*** DATASET CONTENT ***

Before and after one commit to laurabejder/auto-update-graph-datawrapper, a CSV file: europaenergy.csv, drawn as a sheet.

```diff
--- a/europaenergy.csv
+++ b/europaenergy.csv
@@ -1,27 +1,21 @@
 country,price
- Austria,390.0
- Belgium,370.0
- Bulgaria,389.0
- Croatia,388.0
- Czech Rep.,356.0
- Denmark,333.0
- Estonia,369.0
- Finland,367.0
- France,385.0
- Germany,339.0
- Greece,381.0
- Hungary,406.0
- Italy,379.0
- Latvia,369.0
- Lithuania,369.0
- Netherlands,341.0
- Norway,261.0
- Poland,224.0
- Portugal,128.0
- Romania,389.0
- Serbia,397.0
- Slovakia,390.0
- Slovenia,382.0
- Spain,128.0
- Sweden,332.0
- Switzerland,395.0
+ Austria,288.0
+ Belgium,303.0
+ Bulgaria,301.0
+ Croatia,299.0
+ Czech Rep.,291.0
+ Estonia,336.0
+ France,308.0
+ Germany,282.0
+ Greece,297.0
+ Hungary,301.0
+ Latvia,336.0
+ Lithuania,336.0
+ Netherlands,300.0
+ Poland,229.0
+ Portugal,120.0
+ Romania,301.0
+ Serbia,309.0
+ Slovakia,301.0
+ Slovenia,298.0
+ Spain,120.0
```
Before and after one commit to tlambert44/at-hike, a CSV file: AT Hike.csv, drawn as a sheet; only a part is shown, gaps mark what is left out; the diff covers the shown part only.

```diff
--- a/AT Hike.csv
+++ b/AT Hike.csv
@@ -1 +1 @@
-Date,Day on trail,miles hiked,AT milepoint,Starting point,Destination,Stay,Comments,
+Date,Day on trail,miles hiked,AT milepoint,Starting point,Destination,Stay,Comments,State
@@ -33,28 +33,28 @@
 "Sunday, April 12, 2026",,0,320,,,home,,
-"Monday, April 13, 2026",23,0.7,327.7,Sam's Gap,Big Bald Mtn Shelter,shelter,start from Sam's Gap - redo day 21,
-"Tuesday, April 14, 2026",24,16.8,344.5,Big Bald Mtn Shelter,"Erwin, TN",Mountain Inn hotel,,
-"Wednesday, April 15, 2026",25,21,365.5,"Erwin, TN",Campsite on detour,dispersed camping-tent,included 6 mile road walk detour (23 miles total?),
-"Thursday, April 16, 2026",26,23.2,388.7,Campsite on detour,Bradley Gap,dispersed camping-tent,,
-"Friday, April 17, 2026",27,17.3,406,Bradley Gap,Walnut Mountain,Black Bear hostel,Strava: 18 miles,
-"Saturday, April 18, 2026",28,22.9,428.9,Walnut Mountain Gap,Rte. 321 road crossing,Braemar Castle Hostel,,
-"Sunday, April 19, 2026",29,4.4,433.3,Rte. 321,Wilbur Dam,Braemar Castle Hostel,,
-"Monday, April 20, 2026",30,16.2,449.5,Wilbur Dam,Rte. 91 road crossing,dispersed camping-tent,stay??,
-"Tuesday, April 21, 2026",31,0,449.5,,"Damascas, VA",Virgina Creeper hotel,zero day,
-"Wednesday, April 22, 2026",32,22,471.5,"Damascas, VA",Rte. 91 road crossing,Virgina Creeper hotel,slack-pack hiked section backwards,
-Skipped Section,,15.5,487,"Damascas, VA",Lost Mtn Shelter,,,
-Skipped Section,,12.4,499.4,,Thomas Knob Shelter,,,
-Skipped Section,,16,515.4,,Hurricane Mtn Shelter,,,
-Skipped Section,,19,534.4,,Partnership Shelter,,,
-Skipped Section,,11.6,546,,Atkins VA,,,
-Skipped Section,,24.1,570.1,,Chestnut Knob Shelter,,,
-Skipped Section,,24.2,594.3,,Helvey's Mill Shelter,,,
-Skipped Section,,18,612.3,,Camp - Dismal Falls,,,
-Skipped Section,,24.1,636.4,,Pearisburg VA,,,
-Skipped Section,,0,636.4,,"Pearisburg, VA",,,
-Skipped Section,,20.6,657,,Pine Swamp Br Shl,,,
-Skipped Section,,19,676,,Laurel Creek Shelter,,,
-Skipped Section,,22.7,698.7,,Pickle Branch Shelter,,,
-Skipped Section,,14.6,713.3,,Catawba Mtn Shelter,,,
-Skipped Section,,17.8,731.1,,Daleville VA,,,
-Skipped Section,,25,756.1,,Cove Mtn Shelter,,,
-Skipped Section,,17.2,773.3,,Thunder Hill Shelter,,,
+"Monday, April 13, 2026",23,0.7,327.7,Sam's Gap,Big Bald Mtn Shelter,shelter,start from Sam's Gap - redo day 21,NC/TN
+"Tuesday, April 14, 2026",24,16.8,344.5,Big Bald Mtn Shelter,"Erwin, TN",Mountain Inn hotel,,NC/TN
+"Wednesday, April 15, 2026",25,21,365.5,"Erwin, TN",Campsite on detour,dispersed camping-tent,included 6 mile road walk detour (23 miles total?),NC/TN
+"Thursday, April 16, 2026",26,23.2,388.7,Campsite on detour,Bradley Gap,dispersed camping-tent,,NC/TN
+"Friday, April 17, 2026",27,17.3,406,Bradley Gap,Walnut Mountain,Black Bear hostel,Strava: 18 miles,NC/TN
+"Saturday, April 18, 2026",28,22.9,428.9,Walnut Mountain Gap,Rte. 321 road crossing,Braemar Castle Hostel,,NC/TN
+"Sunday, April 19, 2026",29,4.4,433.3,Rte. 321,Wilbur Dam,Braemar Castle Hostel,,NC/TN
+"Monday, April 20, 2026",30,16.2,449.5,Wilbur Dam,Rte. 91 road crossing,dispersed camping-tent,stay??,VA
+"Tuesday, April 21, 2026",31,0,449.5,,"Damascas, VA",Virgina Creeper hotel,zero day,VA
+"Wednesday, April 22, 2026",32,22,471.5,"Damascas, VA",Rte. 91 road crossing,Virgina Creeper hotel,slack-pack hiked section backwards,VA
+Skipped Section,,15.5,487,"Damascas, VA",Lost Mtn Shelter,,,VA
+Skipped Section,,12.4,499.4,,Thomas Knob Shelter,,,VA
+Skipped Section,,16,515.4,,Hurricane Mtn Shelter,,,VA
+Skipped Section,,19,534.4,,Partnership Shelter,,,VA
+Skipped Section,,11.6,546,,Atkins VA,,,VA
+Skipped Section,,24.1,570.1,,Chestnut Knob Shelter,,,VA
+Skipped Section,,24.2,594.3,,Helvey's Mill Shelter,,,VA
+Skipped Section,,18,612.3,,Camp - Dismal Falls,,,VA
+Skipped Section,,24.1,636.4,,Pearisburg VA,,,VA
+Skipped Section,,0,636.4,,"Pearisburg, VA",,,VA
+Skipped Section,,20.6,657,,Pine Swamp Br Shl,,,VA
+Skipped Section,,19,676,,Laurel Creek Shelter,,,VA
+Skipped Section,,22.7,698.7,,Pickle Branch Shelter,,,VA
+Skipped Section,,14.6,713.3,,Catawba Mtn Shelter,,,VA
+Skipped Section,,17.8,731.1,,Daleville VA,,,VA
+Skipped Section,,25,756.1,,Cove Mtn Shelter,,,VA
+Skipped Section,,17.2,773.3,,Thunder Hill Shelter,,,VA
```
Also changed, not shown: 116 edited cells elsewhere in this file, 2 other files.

*** End of DATASET CONTENT ***

### TASK BRIEF
Where the word "Pearisburg" occurs in a line of the records, copy that line.

### OUTPUT OF THE TASK
-Skipped Section,,24.1,636.4,,Pearisburg VA,,,
-Skipped Section,,0,636.4,,"Pearisburg, VA",,,
+Skipped Section,,24.1,636.4,,Pearisburg VA,,,VA
+Skipped Section,,0,636.4,,"Pearisburg, VA",,,VA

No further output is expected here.